SERBIA | A seventh-grade student has been arrested in Belgrade, Serbia, after he reportedly fired multiple shots at students and staff at the city’s Vladislav Ribnikar elementary school earlier today. Authorities say eight students and a school security guard were killed in the shooting. [more]

ISRAEL AND GAZA | Israeli forces conducted airstrikes on targets in Gaza yesterday in response to a series of rocket attacks that followed the death in an Israeli prison of Khader Adnan, a high-profile Islamic Jihad leader who had been staging a hunger strike for nearly three months. [more]

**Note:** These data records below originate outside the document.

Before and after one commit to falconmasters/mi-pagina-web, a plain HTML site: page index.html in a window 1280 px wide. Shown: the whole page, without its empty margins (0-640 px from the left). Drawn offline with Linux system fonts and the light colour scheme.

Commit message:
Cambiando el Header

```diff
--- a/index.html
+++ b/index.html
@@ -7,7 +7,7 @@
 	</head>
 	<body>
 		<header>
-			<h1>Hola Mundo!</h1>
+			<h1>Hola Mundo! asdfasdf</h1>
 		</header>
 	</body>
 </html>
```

FRANCE | Protests took place across France yesterday against the government’s plan to raise the retirement age from 62 to 64 — one day ahead of an expected Constitutional Council ruling on whether opponents of the measure can begin legislative or referendum-based efforts to restore the minimum retirement age of 62. Government officials say about 800,000 people took part in yesterday’s protests, while protest organizers say about 2.3 million people participated. [more]

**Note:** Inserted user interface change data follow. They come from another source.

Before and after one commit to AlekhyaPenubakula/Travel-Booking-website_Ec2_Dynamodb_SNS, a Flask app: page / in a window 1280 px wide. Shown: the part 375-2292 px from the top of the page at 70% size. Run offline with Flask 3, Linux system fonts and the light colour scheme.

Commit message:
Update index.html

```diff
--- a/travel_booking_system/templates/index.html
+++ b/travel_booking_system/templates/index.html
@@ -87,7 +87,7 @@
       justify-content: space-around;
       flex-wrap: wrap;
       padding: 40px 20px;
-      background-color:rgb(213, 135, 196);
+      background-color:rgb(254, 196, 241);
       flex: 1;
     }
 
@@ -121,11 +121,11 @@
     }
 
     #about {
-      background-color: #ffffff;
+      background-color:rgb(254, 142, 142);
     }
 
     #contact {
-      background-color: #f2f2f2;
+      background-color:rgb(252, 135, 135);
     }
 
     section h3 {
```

KENYA | Police clashed with anti-government protesters in the Kenyan capital of Nairobi yesterday as opposition lawmakers marched to the offices of President William Ruto to present a petition for electoral and economic reforms. [more]

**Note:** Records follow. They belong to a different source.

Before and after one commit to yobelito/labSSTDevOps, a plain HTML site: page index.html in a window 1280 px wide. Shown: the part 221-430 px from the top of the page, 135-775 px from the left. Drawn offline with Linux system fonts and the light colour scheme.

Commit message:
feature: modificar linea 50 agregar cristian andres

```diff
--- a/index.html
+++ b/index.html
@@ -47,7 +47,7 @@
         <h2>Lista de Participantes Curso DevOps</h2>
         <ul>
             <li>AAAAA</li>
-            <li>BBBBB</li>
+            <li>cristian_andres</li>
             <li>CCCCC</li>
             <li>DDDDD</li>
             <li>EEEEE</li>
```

MYANMAR | State-run MRTV television reports that Myanmar’s ruling military council has announced plans to release more than 2,100 political prisoners as a humanitarian gesture. Those released were all convicted on charges of violating laws against spreading false news or comments that create public unrest or fear. [more]

SYRIA AND IRAN | Iranian President Ebrahim Raisi — a major supporter of Syria’s government in the decade-old Syrian civil war — met with Syrian President Bashar Assad today in Damascus for talks aimed at boosting cooperation between the two Middle East allies. [more]

DARK WEB | Authorities in the U.S. and Europe have announced the arrests of 288 people, the confiscation of more than $50 million, and the seizure of about 850 kilograms of drugs as part of a joint operation to take down the “Monopoly Market” dark web drug trafficking marketplace. [more]

PRESS FREEDOM | The U.N. Educational Scientific and Cultural Organization, or UNESCO, has awarded its 2023 World Press Freedom Prize to three imprisoned Iranian female journalists — Niloufar Hamedi, Elaheh Mohammadi, and Narges Mohammadi — “for their commitment to truth and accountability.” [more]

BROADWAY | Nominations for Broadway’s 2023 Tony Awards were announced yesterday, led by “Some Like It Hot” with 13 nominations. Three shows tied with nine nominations each, including “& Juliet,” “New York, New York,” and “Shucked.” [full nominations list] [more]

TODAY IN HISTORY | On this date in 1979, Margaret Thatcher of the Conservative Party was elected British prime minister, becoming the first woman in Europe to hold that post. She later became the longest continuously serving British premier since 1827.  [more history]

Support independent information for independent minds.

Sign up for a free or supporting membership to further our mission.